“Most of what Congress does is not good for the American people,” Mr. Good declared in an interview off the House floor as the chamber descended into chaos last week. “Most of what we do as a Congress is totally unjustified.”
Though his harsh assessment is a minority opinion even among his Republican colleagues, it encapsulates the perspective that is animating the hard right on Capitol Hill and, increasingly, defining a historically dysfunctional moment in American politics.
With a disruptive government shutdown just days away, Washington is in the grip of an ultraconservative minority that sees the federal government as a threat to the republic, a dangerous monolith to be broken apart with little regard for the consequences. They have styled themselves as a wrecking crew aimed at the nation’s institutions on a variety of fronts.

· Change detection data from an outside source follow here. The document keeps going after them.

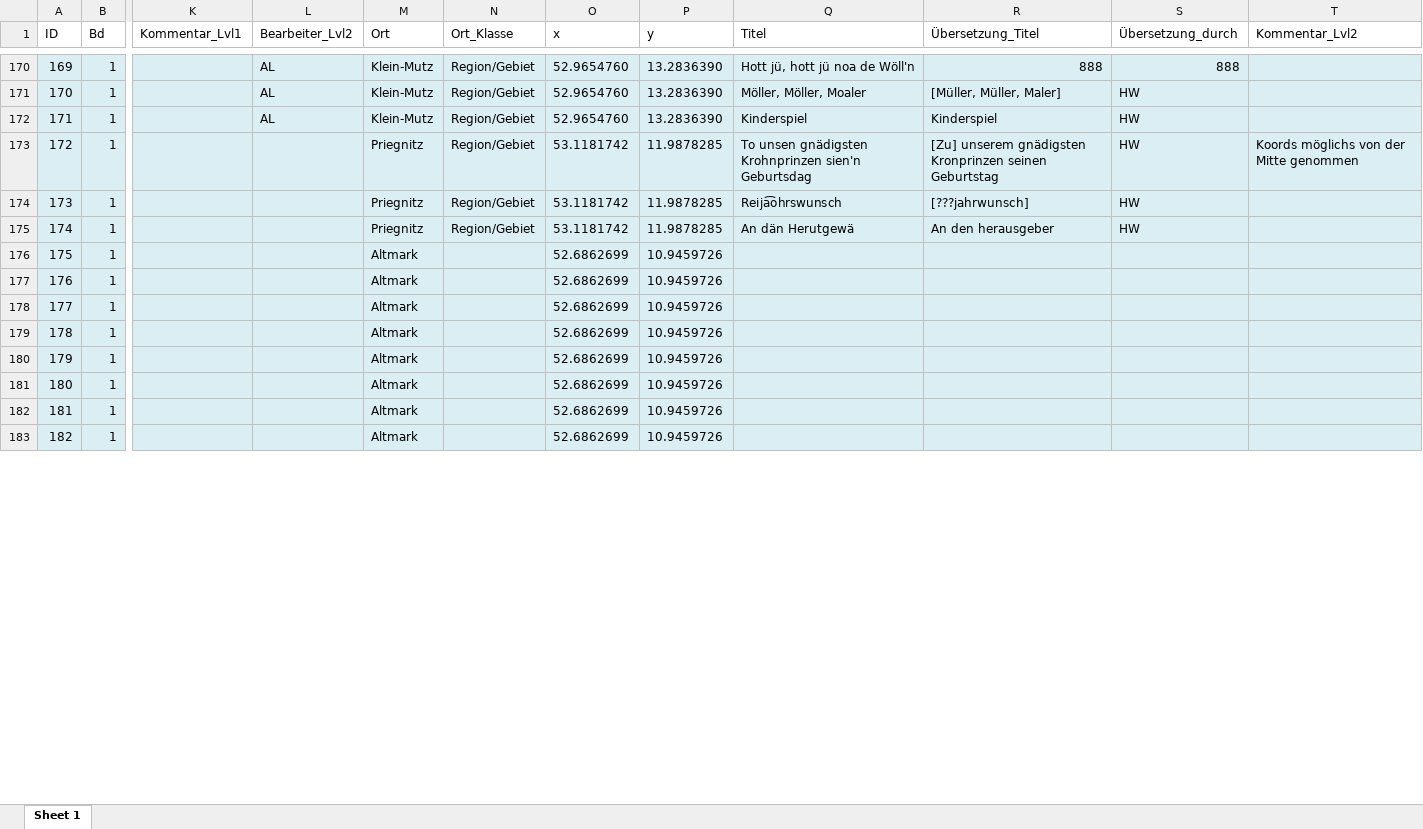
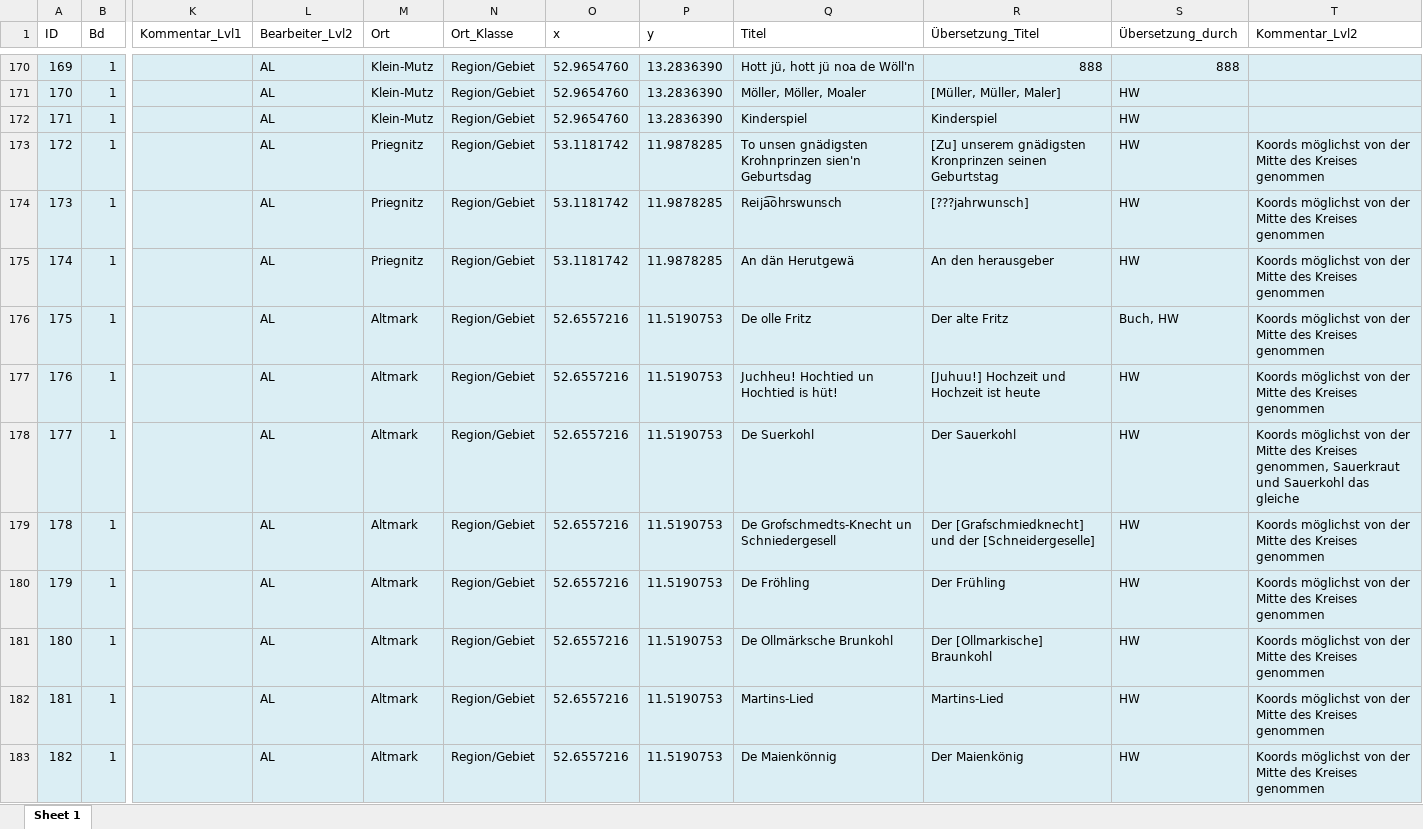
Before and after one commit to SchoenbergA/DWA, an Excel workbook: German_Tales/Data/German_tales_AL.xlsx, sheet Sheet 1, drawn as a sheet; only a part is shown, gaps mark what is left out; values as stored, in another font and other column widths than the file's, no borders; the diff covers the shown part only; the diff names each change by its address in the sheet, - before the commit and + after, or states it on an @@ line.

Commit message:
Update German_tales_AL.xlsx

```diff
--- a/German_Tales/Data/German_tales_AL.xlsx (sheet Sheet 1)
+++ b/German_Tales/Data/German_tales_AL.xlsx (sheet Sheet 1)
-L173:L183 (Bearbeiter_Lvl2): (empty)
+L173:L183 (Bearbeiter_Lvl2): AL
-T173 (Kommentar_Lvl2): Koords möglichs von der Mitte genommen
+T173 (Kommentar_Lvl2): Koords möglichst von der Mitte des Kreises genommen
-T174:T177 (Kommentar_Lvl2): (empty)
+T174:T177 (Kommentar_Lvl2): Koords möglichst von der Mitte des Kreises genommen
-N176:N183 (Ort_Klasse): (empty)
+N176:N183 (Ort_Klasse): Region/Gebiet
-O176:O183 (x): 52.6862699
+O176:O183 (x): 52.6557216
-P176:P183 (y): 10.9459726
+P176:P183 (y): 11.5190753
-Q176 (Titel): (empty)
+Q176 (Titel): De olle Fritz
-R176 (Übersetzung_Titel): (empty)
+R176 (Übersetzung_Titel): Der alte Fritz
-S176 (Übersetzung_durch): (empty)
+S176 (Übersetzung_durch): Buch, HW
-Q177 (Titel): (empty)
+Q177 (Titel): Juchheu! Hochtied un Hochtied is hüt!
-R177 (Übersetzung_Titel): (empty)
+R177 (Übersetzung_Titel): [Juhuu!] Hochzeit und Hochzeit ist heute
-S177:S183 (Übersetzung_durch): (empty)
+S177:S183 (Übersetzung_durch): HW
-Q178 (Titel): (empty)
+Q178 (Titel): De Suerkohl
-R178 (Übersetzung_Titel): (empty)
+R178 (Übersetzung_Titel): Der Sauerkohl
-T178 (Kommentar_Lvl2): (empty)
+T178 (Kommentar_Lvl2): Koords möglichst von der Mitte des Kreises genommen, Sauerkraut und Sauerkohl das gleiche
-Q179 (Titel): (empty)
+Q179 (Titel): De Grofschmedts-Knecht un Schniedergesell
-R179 (Übersetzung_Titel): (empty)
+R179 (Übersetzung_Titel): Der [Grafschmiedknecht] und der [Schneidergeselle]
-T179:T183 (Kommentar_Lvl2): (empty)
+T179:T183 (Kommentar_Lvl2): Koords möglichst von der Mitte des Kreises genommen
-Q180 (Titel): (empty)
+Q180 (Titel): De Fröhling
-R180 (Übersetzung_Titel): (empty)
+R180 (Übersetzung_Titel): Der Frühling
-Q181 (Titel): (empty)
+Q181 (Titel): De Ollmärksche Brunkohl
-R181 (Übersetzung_Titel): (empty)
+R181 (Übersetzung_Titel): Der [Ollmarkische] Braunkohl
-Q182 (Titel): (empty)
+Q182 (Titel): Martins-Lied
-R182 (Übersetzung_Titel): (empty)
+R182 (Übersetzung_Titel): Martins-Lied
-Q183 (Titel): (empty)
+Q183 (Titel): De Maienkönnig
-R183 (Übersetzung_Titel): (empty)
+R183 (Übersetzung_Titel): Der Maienkönig
```
Also changed, not shown: 299 edited cells and cell formats elsewhere in this sheet.
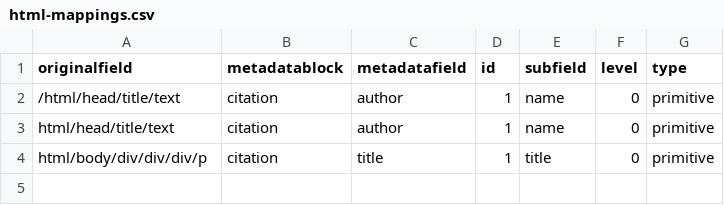
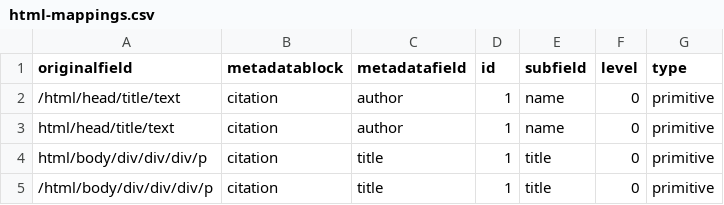
Before and after one commit to Dans-labs/semaf-client, a CSV file: semantic-mappings/html-mappings.csv, drawn as a sheet.

Commit message:
Update html-mappings.csv

```diff
--- a/semantic-mappings/html-mappings.csv
+++ b/semantic-mappings/html-mappings.csv
@@ -4 +4,2 @@ originalfield,metadatablock,metadatafield,id,subfield,level,type
 "html/body/div/div/div/p",citation,title,1,"title",0,primitive
+"/html/body/div/div/div/p",citation,title,1,"title",0,primitive
```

They are eager to impeach the president and even oust their own speaker if he doesn’t accede to their every demand. They have refused to allow their own party to debate a Pentagon spending bill or approve routine military promotions — a striking posture given that unflinching support for the armed forces has long been a bedrock of Republican orthodoxy.
Defying the G.O.P.’s longstanding reputation as the party of law and order, they have pledged to handcuff the F.B.I. and throttle the Justice Department. Members of the party of Ronald Reagan refused to meet with a wartime ally, President Volodymyr Zelensky of Ukraine, this week when he visited the Capitol and want to eliminate assistance to his country, a democratic nation under siege from an autocratic aggressor.
And they are unbowed by guardrails that in past decades forced consensus even in the most extreme of conflicts; this is the same bloc that balked at raising the debt ceiling in the spring to avert a federal debt default.
“There is a group of Republican members who seem to feel there is no limit at all as to how you can wreck the system,” said Ross K. Baker, a professor of political science at Rutgers University. “There are no boundaries, no forbidden zones. They go where relatively junior members have feared to tread in the past.”
The faction, personified most vividly by 20 or so emboldened conservatives in the House, has been able to venture there in large part because of the evenly divided Congress, where each party holds a slim majority in one chamber, giving outsize influence to any bloc — in this case, the most extreme on the right. [Continue reading…]